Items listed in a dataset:
%%

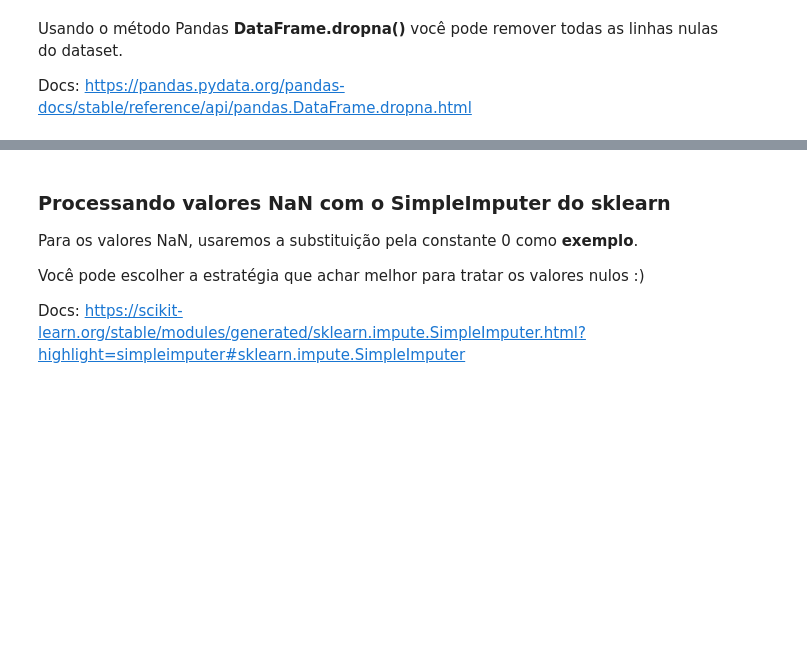
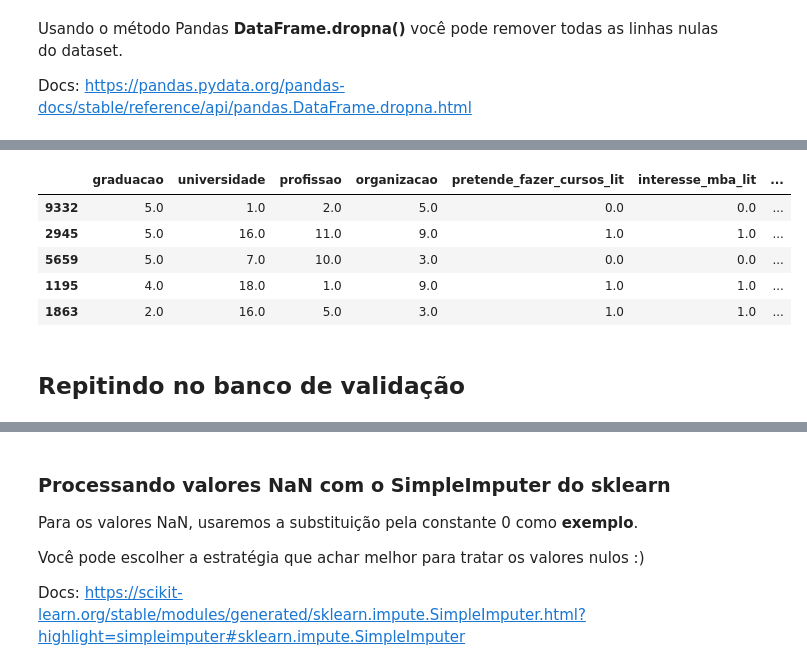
Before and after one commit to igorlpa/desafio-2-2020, a Jupyter notebook: Desafio 06/notebook.ipynb, the cells around one changed output, grey strips where cells are left out. Saved outputs shown, nothing was run; the diff lists cells and outputs as text; code cells hidden in the pictures; blank space fills up the shorter version.

```diff
--- a/Desafio 06/notebook.ipynb
+++ b/Desafio 06/notebook.ipynb
@@ -124,0 +168,18 @@ print("Valores nulos no df_training_dataset após a transformação DropNA: \n\n
+# %%
+ordinal = OrdinalEncoder()
+# %%
+xx = x_train.copy()
+# %%
+aa = pd.DataFrame( ordinal.fit_transform(x_train[cat_cols]))
+aa.index = x_train.index
+
+xx[cat_cols] = aa
+# %%
+xx.tail()
+# %% [output]
+|  | graduacao | universidade | profissao | organizacao | pretende_fazer_cursos_lit | interesse_mba_lit | ... |
+| 9332 | 5.0 | 1.0 | 2.0 | 5.0 | 0.0 | 0.0 | ... |
+| 2945 | 5.0 | 16.0 | 11.0 | 9.0 | 1.0 | 1.0 | ... |
+| 5659 | 5.0 | 7.0 | 10.0 | 3.0 | 0.0 | 0.0 | ... |
+| 1195 | 4.0 | 18.0 | 1.0 | 9.0 | 1.0 | 1.0 | ... |
+| 1863 | 2.0 | 16.0 | 5.0 | 3.0 | 1.0 | 1.0 | ... |
@@ -124,0 +188,2 @@ print("Valores nulos no df_training_dataset após a transformação DropNA: \n\n
+# %% [markdown]
+## Repitindo no banco de validação
```
Also changed, not shown: parts of 34 cells of this notebook, 4 other files.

%%

Could you set down the data exactly as given, minus its pictures?

ANSWER TO THE PROBLEM:
Before and after one commit to igorlpa/desafio-2-2020, a Jupyter notebook: Desafio 06/notebook.ipynb, the cells around one changed output, grey strips where cells are left out. Saved outputs shown, nothing was run; the diff lists cells and outputs as text; code cells hidden in the pictures; blank space fills up the shorter version.

```diff
--- a/Desafio 06/notebook.ipynb
+++ b/Desafio 06/notebook.ipynb
@@ -124,0 +168,18 @@ print("Valores nulos no df_training_dataset após a transformação DropNA: \n\n
+# %%
+ordinal = OrdinalEncoder()
+# %%
+xx = x_train.copy()
+# %%
+aa = pd.DataFrame( ordinal.fit_transform(x_train[cat_cols]))
+aa.index = x_train.index
+
+xx[cat_cols] = aa
+# %%
+xx.tail()
+# %% [output]
+|  | graduacao | universidade | profissao | organizacao | pretende_fazer_cursos_lit | interesse_mba_lit | ... |
+| 9332 | 5.0 | 1.0 | 2.0 | 5.0 | 0.0 | 0.0 | ... |
+| 2945 | 5.0 | 16.0 | 11.0 | 9.0 | 1.0 | 1.0 | ... |
+| 5659 | 5.0 | 7.0 | 10.0 | 3.0 | 0.0 | 0.0 | ... |
+| 1195 | 4.0 | 18.0 | 1.0 | 9.0 | 1.0 | 1.0 | ... |
+| 1863 | 2.0 | 16.0 | 5.0 | 3.0 | 1.0 | 1.0 | ... |
@@ -124,0 +188,2 @@ print("Valores nulos no df_training_dataset após a transformação DropNA: \n\n
+# %% [markdown]
+## Repitindo no banco de validação
```
Also changed, not shown: parts of 34 cells of this notebook, 4 other files.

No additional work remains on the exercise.